Malta’s turbulent history led to the birth of a nation that overcame adversaries and language barriers to be one of the very few bilingual countries in the world. Our island boasts a proud history and today is an English speaking member of the European Union. Every citizen, with no exception, speaks in English, the country’s national language.
Malta’s resilience throughout its historical journey has made it a centre for personal and professional growth.
“Malta is the perfect place to study English whilst enjoying the island’s warmth and lifestyle.”
Malta’s history pre-dates almost any civilisation as the stone temples of Hagar Qim and Hal Tarxien were erected thousands of years before the Egyptian Pyramids and Stonehenge.
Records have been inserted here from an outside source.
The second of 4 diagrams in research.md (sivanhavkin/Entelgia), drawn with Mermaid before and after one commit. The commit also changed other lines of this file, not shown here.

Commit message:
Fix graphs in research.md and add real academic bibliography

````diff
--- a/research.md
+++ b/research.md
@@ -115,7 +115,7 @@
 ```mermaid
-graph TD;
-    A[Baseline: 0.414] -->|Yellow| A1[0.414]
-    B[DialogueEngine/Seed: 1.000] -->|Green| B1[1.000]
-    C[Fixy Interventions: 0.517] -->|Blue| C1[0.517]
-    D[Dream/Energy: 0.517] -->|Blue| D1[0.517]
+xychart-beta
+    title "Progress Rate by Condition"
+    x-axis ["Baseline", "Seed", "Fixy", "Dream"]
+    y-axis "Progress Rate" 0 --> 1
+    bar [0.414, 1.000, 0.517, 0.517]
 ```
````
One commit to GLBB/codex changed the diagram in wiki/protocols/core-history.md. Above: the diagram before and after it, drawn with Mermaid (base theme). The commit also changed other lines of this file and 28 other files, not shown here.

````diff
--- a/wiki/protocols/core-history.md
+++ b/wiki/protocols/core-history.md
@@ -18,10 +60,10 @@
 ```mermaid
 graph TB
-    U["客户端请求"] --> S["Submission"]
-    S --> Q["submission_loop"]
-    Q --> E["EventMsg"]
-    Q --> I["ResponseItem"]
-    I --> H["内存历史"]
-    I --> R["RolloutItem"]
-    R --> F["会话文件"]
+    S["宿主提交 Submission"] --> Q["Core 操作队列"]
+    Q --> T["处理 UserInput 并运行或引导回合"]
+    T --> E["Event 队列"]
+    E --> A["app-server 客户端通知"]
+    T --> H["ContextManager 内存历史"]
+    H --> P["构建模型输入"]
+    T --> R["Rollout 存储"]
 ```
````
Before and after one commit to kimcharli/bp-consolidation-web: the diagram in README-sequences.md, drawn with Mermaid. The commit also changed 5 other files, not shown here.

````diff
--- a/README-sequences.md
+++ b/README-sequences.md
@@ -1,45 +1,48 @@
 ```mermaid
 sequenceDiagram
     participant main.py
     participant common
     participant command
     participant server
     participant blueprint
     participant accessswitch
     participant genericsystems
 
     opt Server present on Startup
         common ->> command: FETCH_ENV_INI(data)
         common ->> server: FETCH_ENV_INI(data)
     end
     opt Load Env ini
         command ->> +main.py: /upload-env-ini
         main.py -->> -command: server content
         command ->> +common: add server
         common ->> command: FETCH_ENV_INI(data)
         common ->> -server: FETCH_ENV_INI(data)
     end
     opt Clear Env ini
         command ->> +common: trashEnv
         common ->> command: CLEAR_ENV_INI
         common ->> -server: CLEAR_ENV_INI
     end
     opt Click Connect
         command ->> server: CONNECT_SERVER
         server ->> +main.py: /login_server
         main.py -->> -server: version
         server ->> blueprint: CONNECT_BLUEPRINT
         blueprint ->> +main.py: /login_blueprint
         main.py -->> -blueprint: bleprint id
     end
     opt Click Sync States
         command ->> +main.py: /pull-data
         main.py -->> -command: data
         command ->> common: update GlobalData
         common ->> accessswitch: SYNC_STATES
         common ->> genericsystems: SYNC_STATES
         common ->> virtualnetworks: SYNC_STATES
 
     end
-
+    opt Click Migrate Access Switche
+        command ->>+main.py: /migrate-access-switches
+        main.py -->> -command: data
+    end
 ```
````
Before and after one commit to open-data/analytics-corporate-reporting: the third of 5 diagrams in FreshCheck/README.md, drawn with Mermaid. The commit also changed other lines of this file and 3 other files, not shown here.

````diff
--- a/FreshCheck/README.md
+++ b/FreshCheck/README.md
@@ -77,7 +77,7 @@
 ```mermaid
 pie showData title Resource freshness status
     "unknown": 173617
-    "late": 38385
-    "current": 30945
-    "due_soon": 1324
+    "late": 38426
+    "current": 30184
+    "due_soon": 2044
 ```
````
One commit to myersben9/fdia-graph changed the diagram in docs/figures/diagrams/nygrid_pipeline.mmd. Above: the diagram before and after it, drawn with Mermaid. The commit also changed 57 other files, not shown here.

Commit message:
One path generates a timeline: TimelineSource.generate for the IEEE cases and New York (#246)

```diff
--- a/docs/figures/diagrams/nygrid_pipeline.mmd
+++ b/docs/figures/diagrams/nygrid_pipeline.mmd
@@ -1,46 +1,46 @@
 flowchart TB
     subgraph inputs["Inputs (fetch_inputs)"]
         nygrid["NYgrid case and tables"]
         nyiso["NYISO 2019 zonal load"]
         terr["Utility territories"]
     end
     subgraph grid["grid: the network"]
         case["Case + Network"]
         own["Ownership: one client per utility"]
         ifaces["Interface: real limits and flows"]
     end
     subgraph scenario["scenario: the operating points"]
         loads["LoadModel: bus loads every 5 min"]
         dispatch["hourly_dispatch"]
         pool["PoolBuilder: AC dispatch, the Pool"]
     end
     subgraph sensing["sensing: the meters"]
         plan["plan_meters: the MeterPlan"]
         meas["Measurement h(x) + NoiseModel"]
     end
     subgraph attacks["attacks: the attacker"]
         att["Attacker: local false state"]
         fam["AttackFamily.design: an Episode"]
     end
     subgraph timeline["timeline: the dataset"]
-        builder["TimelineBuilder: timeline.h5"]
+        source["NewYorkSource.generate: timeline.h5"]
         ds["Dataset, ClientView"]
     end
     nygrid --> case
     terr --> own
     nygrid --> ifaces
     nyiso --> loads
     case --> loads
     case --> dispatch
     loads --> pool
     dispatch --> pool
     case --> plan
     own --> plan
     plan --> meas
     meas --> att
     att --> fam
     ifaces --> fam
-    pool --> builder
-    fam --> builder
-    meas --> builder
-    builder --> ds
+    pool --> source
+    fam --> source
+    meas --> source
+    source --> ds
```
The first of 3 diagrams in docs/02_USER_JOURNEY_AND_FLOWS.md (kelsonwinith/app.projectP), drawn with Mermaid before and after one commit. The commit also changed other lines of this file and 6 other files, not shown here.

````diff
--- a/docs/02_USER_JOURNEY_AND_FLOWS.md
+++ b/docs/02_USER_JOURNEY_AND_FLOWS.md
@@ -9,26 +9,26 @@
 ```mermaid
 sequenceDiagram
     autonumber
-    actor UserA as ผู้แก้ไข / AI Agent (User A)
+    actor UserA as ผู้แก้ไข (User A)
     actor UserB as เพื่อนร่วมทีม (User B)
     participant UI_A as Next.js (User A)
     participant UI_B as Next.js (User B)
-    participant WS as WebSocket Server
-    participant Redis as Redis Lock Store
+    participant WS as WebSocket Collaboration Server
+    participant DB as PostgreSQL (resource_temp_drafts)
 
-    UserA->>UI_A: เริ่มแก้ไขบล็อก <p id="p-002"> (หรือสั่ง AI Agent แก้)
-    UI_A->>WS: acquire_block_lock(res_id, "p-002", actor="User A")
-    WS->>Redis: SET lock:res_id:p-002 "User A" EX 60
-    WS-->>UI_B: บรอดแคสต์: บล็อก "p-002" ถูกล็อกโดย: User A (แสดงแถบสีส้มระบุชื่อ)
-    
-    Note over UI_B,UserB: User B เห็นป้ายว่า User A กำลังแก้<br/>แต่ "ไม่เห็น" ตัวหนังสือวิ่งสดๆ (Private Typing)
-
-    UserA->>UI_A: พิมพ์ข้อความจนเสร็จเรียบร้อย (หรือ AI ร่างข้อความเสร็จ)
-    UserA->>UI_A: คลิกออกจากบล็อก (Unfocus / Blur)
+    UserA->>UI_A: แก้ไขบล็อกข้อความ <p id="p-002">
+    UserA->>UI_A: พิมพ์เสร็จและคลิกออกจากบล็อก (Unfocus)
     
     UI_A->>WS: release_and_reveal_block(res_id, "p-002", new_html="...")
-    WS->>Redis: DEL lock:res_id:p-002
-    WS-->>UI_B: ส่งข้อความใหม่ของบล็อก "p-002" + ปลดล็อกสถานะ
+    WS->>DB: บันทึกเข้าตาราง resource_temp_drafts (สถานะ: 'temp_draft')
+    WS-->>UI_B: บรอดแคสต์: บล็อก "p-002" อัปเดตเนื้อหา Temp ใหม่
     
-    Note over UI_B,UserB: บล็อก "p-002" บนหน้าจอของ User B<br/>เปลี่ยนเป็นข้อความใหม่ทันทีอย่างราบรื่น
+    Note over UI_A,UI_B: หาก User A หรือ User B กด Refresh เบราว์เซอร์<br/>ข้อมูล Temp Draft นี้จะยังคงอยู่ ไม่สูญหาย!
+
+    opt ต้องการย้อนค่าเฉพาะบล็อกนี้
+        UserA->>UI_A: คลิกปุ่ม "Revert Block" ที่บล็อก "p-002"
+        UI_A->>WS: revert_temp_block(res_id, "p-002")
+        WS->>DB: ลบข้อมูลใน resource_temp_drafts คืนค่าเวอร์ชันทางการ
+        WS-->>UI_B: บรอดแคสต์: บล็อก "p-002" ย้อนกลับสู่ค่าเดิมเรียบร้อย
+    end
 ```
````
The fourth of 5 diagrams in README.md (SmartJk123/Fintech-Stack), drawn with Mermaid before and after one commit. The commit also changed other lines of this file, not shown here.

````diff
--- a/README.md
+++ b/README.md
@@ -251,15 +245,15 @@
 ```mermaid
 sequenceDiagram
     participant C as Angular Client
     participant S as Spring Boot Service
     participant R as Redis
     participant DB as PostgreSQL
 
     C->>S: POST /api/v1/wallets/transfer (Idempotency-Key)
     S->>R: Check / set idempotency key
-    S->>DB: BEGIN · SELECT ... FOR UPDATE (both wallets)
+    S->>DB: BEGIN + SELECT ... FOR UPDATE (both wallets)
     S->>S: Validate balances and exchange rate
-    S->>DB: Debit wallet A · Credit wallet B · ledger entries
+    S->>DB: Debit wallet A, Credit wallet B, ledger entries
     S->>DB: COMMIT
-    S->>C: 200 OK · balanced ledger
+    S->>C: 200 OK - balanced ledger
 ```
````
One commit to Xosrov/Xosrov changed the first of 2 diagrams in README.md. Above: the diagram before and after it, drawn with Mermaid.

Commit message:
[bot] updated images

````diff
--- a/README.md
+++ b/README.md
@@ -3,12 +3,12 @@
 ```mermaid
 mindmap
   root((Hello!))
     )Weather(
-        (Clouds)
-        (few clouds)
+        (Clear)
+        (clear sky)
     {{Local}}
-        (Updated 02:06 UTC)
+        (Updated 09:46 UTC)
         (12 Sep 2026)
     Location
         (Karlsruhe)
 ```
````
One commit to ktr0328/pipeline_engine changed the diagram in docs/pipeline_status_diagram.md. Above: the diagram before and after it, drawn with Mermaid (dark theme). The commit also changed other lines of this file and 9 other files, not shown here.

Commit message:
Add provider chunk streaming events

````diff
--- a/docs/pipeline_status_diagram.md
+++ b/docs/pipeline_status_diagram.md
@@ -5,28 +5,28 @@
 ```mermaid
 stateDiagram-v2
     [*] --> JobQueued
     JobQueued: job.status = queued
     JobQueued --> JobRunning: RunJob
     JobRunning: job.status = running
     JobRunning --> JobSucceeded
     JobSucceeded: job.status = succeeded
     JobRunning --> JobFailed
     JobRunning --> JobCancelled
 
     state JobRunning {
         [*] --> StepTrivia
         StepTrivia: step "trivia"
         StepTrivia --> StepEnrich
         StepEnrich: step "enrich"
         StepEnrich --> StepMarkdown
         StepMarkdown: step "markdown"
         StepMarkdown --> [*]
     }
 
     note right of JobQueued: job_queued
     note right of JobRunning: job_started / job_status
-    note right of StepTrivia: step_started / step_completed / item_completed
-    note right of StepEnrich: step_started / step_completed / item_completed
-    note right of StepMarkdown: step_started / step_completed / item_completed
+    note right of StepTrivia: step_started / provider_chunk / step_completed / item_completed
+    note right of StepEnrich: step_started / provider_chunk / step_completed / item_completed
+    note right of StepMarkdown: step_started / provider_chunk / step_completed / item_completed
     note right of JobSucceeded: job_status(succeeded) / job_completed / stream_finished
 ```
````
Throughout the ages Malta has become a harbour for traders and warriors alike. Phoenicians, Carthaginians, Romans, Greeks and Byzantines colonised, lived and fought on the island, which was the setting for epic battles due to its strategic position in the Mediterranean.
Catholicism has been one of the prominent aspects that helped shaped our culture. The biblical story of St. Paul began the conversion of the island in 60 A.D. Following religious paths, Aragonese, Sicilian, Norman and Arabic conquerors claimed the island for themselves.
In 1530, the country took another step in history when the Sovereign Military Order of St. John of Jerusalem bought the island from Charles V of Spain. Their rule lasted for 268 years which saw lasting changes in our culture, architecture and art. Artists such as Caravaggio, Mattia Preti and Favray adorned baroque churches and buildings, enlightening our culture. Their lasting image is the victory of the Great Siege of 1565 when the Knights together with local militia, halted a European invasion from 40,000 Ottomans.
After the Knights, Naploean Bonaparte took control of the island and his forces stayed for two years. The Maltese rebelled and ousted the French paving the way for Malta to become a British colony. The island became a Naval Fortress and it faced and won the aerial siege of Nazi Germany. The island’s contribution in World War II to the African Campaign was priceless, helping to overturn the battle for the allies.
In 1964 Malta became independent, in 1974 a Republic and by 1979 Malta was free from military association. The Maltese built their own economy resulting in the accession to the European Union in 2004. Malta today is a thriving island whose EFL (English as a foreign language) is of the highest standard.
‘The EFL profession and industry were set on firm footing, with apposite legislation that was the first of its kind internationally. The Monitoring Board visits schools annually and makes its recommendations on EFL teaching standards.’ (eflmalta.gov.mt)
Malta Lifestyle and Climate
Being an island embraced by the Mediterranean Sea, Malta attracts millions to its shores to enjoy its weather. The Maltese islands enjoy a sunny climate with an average of 12 hours of sunshine in summer, which makes Malta an ideal location to study.
“With warm summers and mild winters, the island is always buzzing with activity.”
Summers in Malta tend to be hot and sunny, ideal for more relaxed endeavours by the beach. Winter is usually short, windy and graced with some showers. Spring on the other hand portrays all the beauty of the landscapes, allows for the engaging nightlife to commence and is perhaps the best time of the year to visit.
Annual rainfall is low, averaging 568 mm a year allowing for more outdoor activities to take place. Outdoor and indoor activities on the island are complimented by the fact that the weather gives energy and opportunities for your enjoyment.